What the exercise asks:
Your reply should hold only the lines from the records below where "World" occurs.

Dataset excerpts:
- Opening Delimiter -

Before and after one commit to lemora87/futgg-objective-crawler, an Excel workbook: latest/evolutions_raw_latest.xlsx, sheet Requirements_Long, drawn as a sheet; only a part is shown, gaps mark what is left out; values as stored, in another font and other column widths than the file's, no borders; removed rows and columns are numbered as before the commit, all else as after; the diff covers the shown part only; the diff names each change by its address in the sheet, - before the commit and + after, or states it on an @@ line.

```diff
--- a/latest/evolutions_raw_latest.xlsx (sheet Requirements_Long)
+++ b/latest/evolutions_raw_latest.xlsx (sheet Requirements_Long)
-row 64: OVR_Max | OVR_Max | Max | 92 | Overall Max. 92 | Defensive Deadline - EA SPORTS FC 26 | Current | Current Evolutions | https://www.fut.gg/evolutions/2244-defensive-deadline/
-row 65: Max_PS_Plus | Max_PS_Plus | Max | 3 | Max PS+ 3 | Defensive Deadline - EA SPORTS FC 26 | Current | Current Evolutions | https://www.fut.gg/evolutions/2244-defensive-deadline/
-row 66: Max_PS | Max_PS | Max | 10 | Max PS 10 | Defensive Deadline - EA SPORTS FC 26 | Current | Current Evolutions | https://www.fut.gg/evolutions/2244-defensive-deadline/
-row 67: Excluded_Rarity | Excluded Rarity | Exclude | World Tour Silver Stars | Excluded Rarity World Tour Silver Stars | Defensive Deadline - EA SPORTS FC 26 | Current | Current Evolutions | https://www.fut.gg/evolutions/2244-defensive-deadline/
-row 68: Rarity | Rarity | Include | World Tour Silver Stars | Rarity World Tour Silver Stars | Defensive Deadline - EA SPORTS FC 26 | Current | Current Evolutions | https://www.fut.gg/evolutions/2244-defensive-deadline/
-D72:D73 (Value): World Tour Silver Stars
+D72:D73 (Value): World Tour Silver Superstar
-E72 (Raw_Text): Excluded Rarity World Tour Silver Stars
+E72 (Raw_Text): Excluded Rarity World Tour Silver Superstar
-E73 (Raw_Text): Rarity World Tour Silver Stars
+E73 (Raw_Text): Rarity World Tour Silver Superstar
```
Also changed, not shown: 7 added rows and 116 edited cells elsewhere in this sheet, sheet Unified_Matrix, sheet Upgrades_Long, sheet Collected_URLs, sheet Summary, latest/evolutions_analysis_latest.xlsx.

- Closing Delimiter -

Answer to this problem:
-row 67: Excluded_Rarity | Excluded Rarity | Exclude | World Tour Silver Stars | Excluded Rarity World Tour Silver Stars | Defensive Deadline - EA SPORTS FC 26 | Current | Current Evolutions | https://www.fut.gg/evolutions/2244-defensive-deadline/
-row 68: Rarity | Rarity | Include | World Tour Silver Stars | Rarity World Tour Silver Stars | Defensive Deadline - EA SPORTS FC 26 | Current | Current Evolutions | https://www.fut.gg/evolutions/2244-defensive-deadline/
-D72:D73 (Value): World Tour Silver Stars
+D72:D73 (Value): World Tour Silver Superstar
-E72 (Raw_Text): Excluded Rarity World Tour Silver Stars
+E72 (Raw_Text): Excluded Rarity World Tour Silver Superstar
-E73 (Raw_Text): Rarity World Tour Silver Stars
+E73 (Raw_Text): Rarity World Tour Silver Superstar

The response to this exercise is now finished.